I am a certificated teacher and award-winning author with twenty years classroom experience in both private and public schools.  During that time I taught every grade level from middle school to community college and every subject in the social science curriculum.

After seven years teaching in Bakersfield, California, I taught for thirteen years in Orange County.  I also participated for many years in living history programs across the United States, in which I portrayed an artist correspondent for Harper’s Weekly and created a portfolio of more than 70 original charcoal and pencil sketches.

I believe in creative learning, focusing on interdisciplinary connections and grounding comprehension in reading and artistic expression.  My own background is in the field of American Studies and I served for many years as the social science teacher in an amazing Digital Arts and Humanities program.  Now I bring my experience and enthusiasm to one-on-one learning with my tutoring pupils.

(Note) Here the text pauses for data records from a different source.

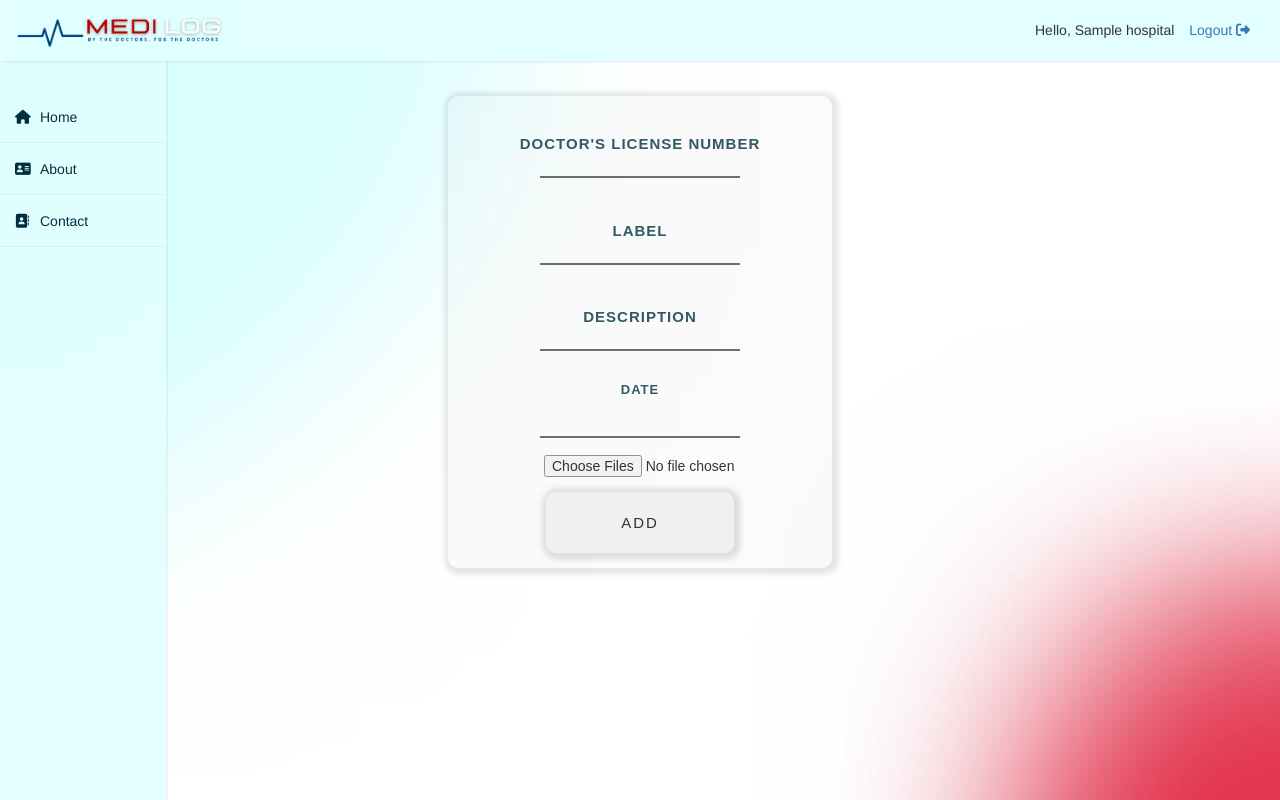
After one commit to ask4shahzaib/MediLog, a Django app: template BackEndApp/templates/BackEndApp/newPrescription.html in a window 1280 px wide. The commit adds this page. Run offline with Django 3.2, Linux system fonts and the light colour scheme; the template is opened without the code that fills it: values that come from a table or form of the project are taken from there, others are empty; tables that the repository leaves empty hold one stand-in row (values such as "Sample post"); some libraries are stand-ins or nearby versions.

```diff
--- a/BackEndApp/models.py
+++ b/BackEndApp/models.py
@@ -107,13 +107,19 @@ class Prescription(models.Model):
         return self.description
 
 
-class prescriptionFiles(models.Model):
+class PrescriptionFiles(models.Model):
     serial = models.TextField()
+    label = models.CharField(max_length=30, null=False)
+    date = models.DateField()
+    description = models.CharField(max_length=99999)
     file = models.FileField(upload_to=prescriptions)
 
 
-class reportFiles(models.Model):
+class ReportFiles(models.Model):
     serial = models.TextField()
+    label = models.CharField(max_length=30, null=False)
+    date = models.DateField()
+    description = models.CharField(max_length=99999)
     file = models.FileField(upload_to=reports)
 
 
--- a/BackEndApp/templates/BackEndApp/addFollowUp.html
+++ b/BackEndApp/templates/BackEndApp/addFollowUp.html
@@ -114,7 +114,7 @@
                     <td>{{prescription.description}}</td>
                     <td>{{prescription.date}}</td>
                     <td>
-                        <form id="form" action="/getPrescriptionFiles/" method="POST">
+                        <form id="form" action="/addFollowUp/" method="POST">
                             {%csrf_token%}
                             <button class="btn btn-md btn-info" type="text" name="serial" value="{{prescription.id}}">Add Follow Up</button>
                         </form>
@@ -128,7 +128,7 @@
                         <td>{{report.description}}</td>
                         <td>{{report.date}}</td>
                         <td>
-                            <form id="form" action="/getReportFiles/" method="POST">
+                            <form id="form" action="/addFollowUp/" method="POST">
                                 {%csrf_token%}
                                 <button class="btn btn-md btn-info" type="text" name="serial" value="{{report.id}}">Add Follow Up</button>
                             </form>
--- a/BackEndApp/templates/BackEndApp/hospitalLandingPage.html
+++ b/BackEndApp/templates/BackEndApp/hospitalLandingPage.html
@@ -3,7 +3,7 @@
 <html>
 
 <head>
-    <title>Home Page - Doctor</title>
+    <title>Home Page</title>
 
     <link rel="JavaScript" href="{% static '/js/index.js' %}" />
     <link rel="stylesheet" href="{% static '/css/styles.css' %}" />
@@ -57,13 +57,13 @@
         </div>
 
         <div class="sBtn">
-            <button id="ViewRecordSubmit" class="btn" type="submit">
+            <button id="ViewRecordSubmit" id="newRecord" name="newRecord" class="btn" type="submit">
                 <i >Add New Record</i>
             </button>
         </div>
 
         <div class="sBtn2">
-            <button id="ViewRecordSubmit" class="btn" type="submit">
+            <button id="ViewRecordSubmit" id="followUp" name="followUp" class="btn" type="submit">
                 <i >Add Follow Up</i>
             </button>
         </div>
--- /dev/null
+++ b/BackEndApp/templates/BackEndApp/newPrescription.html
@@ -0,0 +1,90 @@
+{% load static %}
+<!DOCTYPE html>
+<html>
+
+<head>
+    <title>Home Page</title>
+
+    <link rel="JavaScript" href="{% static '/js/index.js' %}" />
+    <link rel="stylesheet" href="{% static '/css/styles.css' %}" />
+    <link rel="icon" href="{% static 'images/UI/favicon1.ico' %}" />
+    <link rel="preconnect" href="https://fonts.gstatic.com">
+    <link href="https://fonts.googleapis.com/css2?family=Poppins:wght@300&display=swap" rel="stylesheet">
+    <link rel="stylesheet" href="https://maxcdn.bootstrapcdn.com/bootstrap/3.4.1/css/bootstrap.min.css">
+    <script type="text/script" src="{% static '/js/index.js' %}" charset="utf-8"></script>
+    <script src="https://kit.fontawesome.com/b99e675b6e.js"></script>
+
+
+</head>
+
+<body class="bBody">
+
+    <!-- rgb(227, 254, 255); -->
+    <nav class="navbar  navbar-fixed-top" style="background-color: rgb(227, 254, 255); padding: 5px 0px; margin: 0px 0px; box-shadow: 2px 2px rgba(134, 133, 133, 0.1);">
+        <div class="container-fluid">
+
+            <div class="navbar-header">
+                <a href="#" class="navbar-left">
+                    <!--<span class="glyphicon glyphicon-search"></span>-->
+                    <img src="{% static 'images/UI/logo.png' %}" width="auto" height="50px">
+                </a>
+            </div>
+
+            <div class="collapse navbar-collapse navbar-right" id="navbarSupportedContent">
+
+                <ul class="nav navbar-nav float-left ml-auto">
+                    {%block content%}
+                    <li style="margin-top: 15px;">Hello, {{hospital}}</li>
+                    <li><a href="{% url 'logout' %}">Logout <i class="fas fa-sign-out-alt"></i></span></a></li>
+                    {%endblock%}
+                </ul>
+            </div>
+
+        </div>
+    </nav>
+
+
+
+    <div class="wrapper">
+        <div class="sidebar">
+            <ul>
+                <li><a href="{% url 'feed' %}"><i class="fas fa-home"></i>Home</a></li>
+                <li><a href="#"><i class="fas fa-address-card"></i>About</a></li>
+                <li><a href="#"><i class="fas fa-address-book"></i>Contact</a></li>
+            </ul>
+
+        </div>
+
+        <div class="hospAddRecord">
+            <form action="/addPrescription/" enctype="multipart/form-data" method="POST">
+                {%csrf_token%}
+                <!-- <label class="animateCnicOnHosp">
+                    <input type="text" id = "patient" name="patient" required>
+                    <div class="label-text">Patient's CNIC</div>
+                </label> -->
+                <label class="animateCnicOnHosp" style="padding-top: 10%;">
+                    <input type="text" id = "doctor" name="doctor" required>
+                    <div class="label-text">Doctor's License Number</div>
+                </label>
+                <label class="animateCnicOnHosp" style="padding-top: 10%;">
+                    <input type="text" id = "label" name="label" required>
+                    <div class="label-text">Label</div>
+                </label>
+                <label class="animateCnicOnHosp" style="padding-top: 10%;">
+                    <input type="text" id = "description" name="description" required>
+                    <div class="label-text">Description</div>
+                </label>
+                <label class="animateCnicOnHosp" style="padding-top: 10%;">
+                    <input name="date" id = "date" type="text" onfocus="(this.type='date')" onfocusout="(this.type='text')" />
+                    <div class="label-text">Date</div>
+                </label>
+                <input type="file" id="prescription" multiple name="file" style="padding-left: 25%; padding-top: 3%;" accept="Application/pdf, image/*" required>
+                <button type="submit" id="addPrescriptionSubmit" value="submit" class="addButtonHosp">Add</button>
+            </form>
+        </div>
+
+
+
+</body>
+
+</html>
--- a/BackEndApp/urls.py
+++ b/BackEndApp/urls.py
@@ -4,6 +4,7 @@ from . import views
 
 urlpatterns = [
     path('login/', views.loginPage, name='login'),
+    path('followUpFiles/', views.followUpFiles, name='followUpFiles'),
     path('register/', views.register, name='register'),
     path('feed/', views.feed, name='feed'),
     path('logout/', views.logoutUser, name='logout'),
```
Also changed, not shown: BackEndApp/templates/BackEndApp/followUpForm.html (renamed from BackEndApp/templates/BackEndApp/hospitalHomePage.html, +5 -5 lines), BackEndApp/views.py (+62 -20 lines).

When I learned that Thomas Jefferson read fifteen hours a day, I was inspired.  I dusted off my calligraphy skills from my years as a junior high student in Virginia and created this poster.  It hung on the wall in my classroom for 18 years and was seen by thousands of students.  I now share it with you:  read it, believe it and live it!

To sign up for tutoring, please visit my website at